“Headline average price increases over the rest of the year are expected to prompt sellers to return to the market after having retreated to the sidelines late last year and earlier this year,” he added. “An increase in new listings will help keep a lid on price increases. Price increases over the rest of 2009 and early next year are likely to reflect declining average prices late last year and earlier this year.”

PLEASE NOTE: The information contained in this news release combines both major market and national MLS® sales information from the previous month. The Canadian Real Estate Association has previously released these separately.

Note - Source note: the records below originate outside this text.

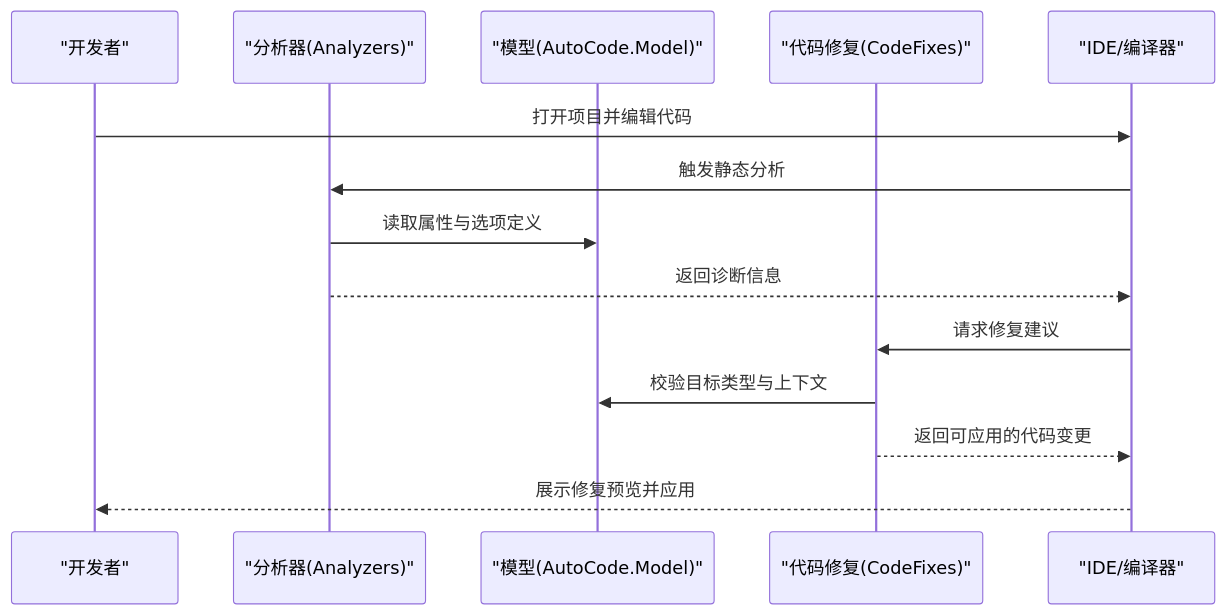
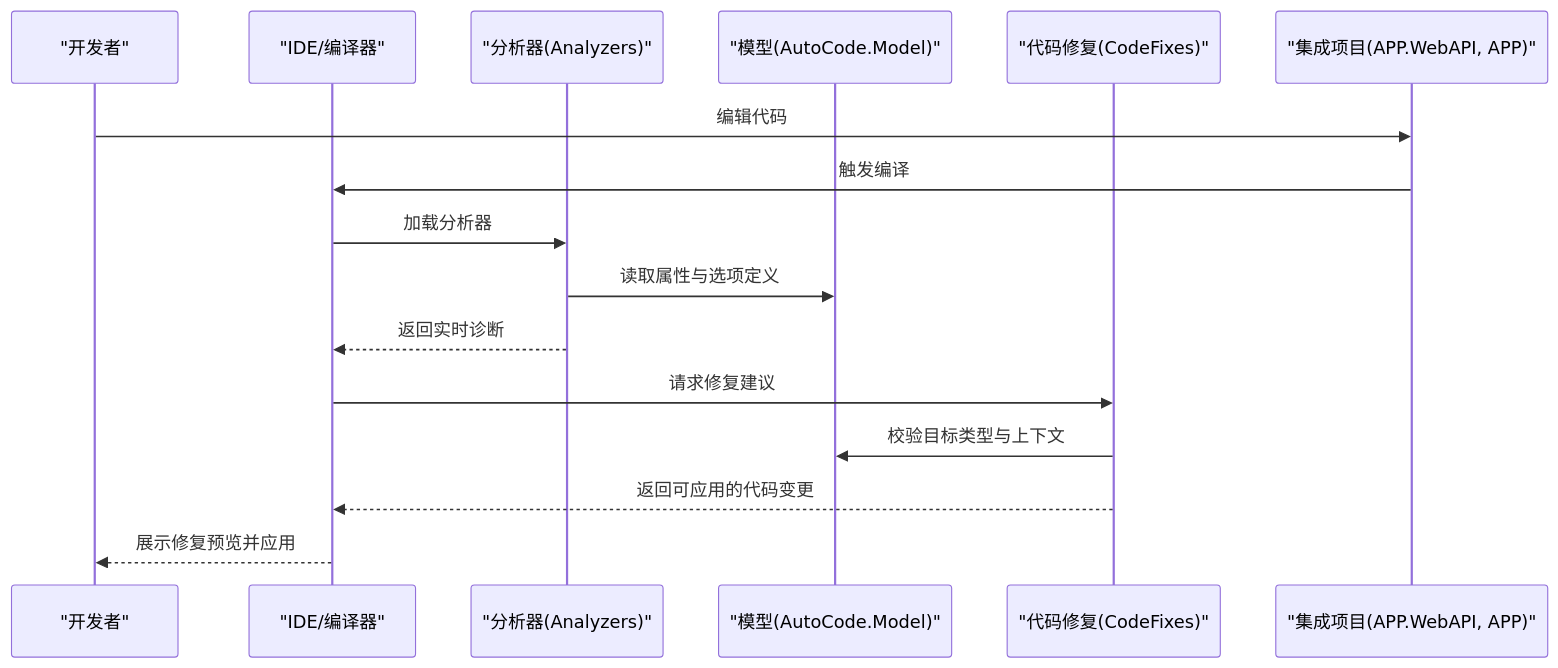
One commit to alivy/AutoCode changed the second of 5 diagrams in .qoder/repowiki/zh/content/调试与诊断/分析器系统.md. Above: the diagram before and after it, drawn with Mermaid. The commit also changed other lines of this file and 5 other files, not shown here.

````diff
--- a/.qoder/repowiki/zh/content/调试与诊断/分析器系统.md
+++ b/.qoder/repowiki/zh/content/调试与诊断/分析器系统.md
@@ -95,16 +115,18 @@
 ```mermaid
 sequenceDiagram
 participant Dev as "开发者"
+participant IDE as "IDE/编译器"
 participant Analyzer as "分析器(Analyzers)"
 participant Model as "模型(AutoCode.Model)"
 participant Fixer as "代码修复(CodeFixes)"
-participant IDE as "IDE/编译器"
-Dev->>IDE : 打开项目并编辑代码
-IDE->>Analyzer : 触发静态分析
+participant Projects as "集成项目(APP.WebAPI, APP)"
+Dev->>Projects : 编辑代码
+Projects->>IDE : 触发编译
+IDE->>Analyzer : 加载分析器
 Analyzer->>Model : 读取属性与选项定义
-Analyzer-->>IDE : 返回诊断信息
+Analyzer-->>IDE : 返回实时诊断
 IDE->>Fixer : 请求修复建议
 Fixer->>Model : 校验目标类型与上下文
 Fixer-->>IDE : 返回可应用的代码变更
 IDE-->>Dev : 展示修复预览并应用
 ```
````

CREA cautions that average price information can be useful in establishing trends over time, but does not indicate actual prices in centres comprised of widely divergent neighborhoods or account for price differential between geographic areas. Statistical information contained in this report includes all
housing types.

MLS® is a co-operative marketing system used only by Canada’s real estate Boards to ensure maximum exposure of properties listed for sale.

The Canadian Real Estate Association (CREA) is one of Canada’s largest single-industry trade associations, representing more than 96,000 REALTORS® working through more than 100 real estate Boards and Associations. Further information can be found at

Click here for the complete release.

For more information or to arrange an interview, please contact:
Alyson Fair, Publicist
The Canadian Real Estate Association
P: 613-237-7111 or 613-884-1460

Reciprocity Logo The data relating to real estate on this website comes in part from the MLS® Reciprocity program of either the Real Estate Board of Greater Vancouver (REBGV), the Fraser Valley Real Estate Board (FVREB) or the Chilliwack and District Real Estate Board (CADREB). Real estate listings held by participating real estate firms are marked with the MLS® logo and detailed information about the listing includes the name of the listing agent. This representation is based in whole or part on data generated by either the REBGV, the FVREB or the CADREB which assumes no responsibility for its accuracy. The materials contained on this page may not be reproduced without the express written consent of either the REBGV, the FVREB or the CADREB.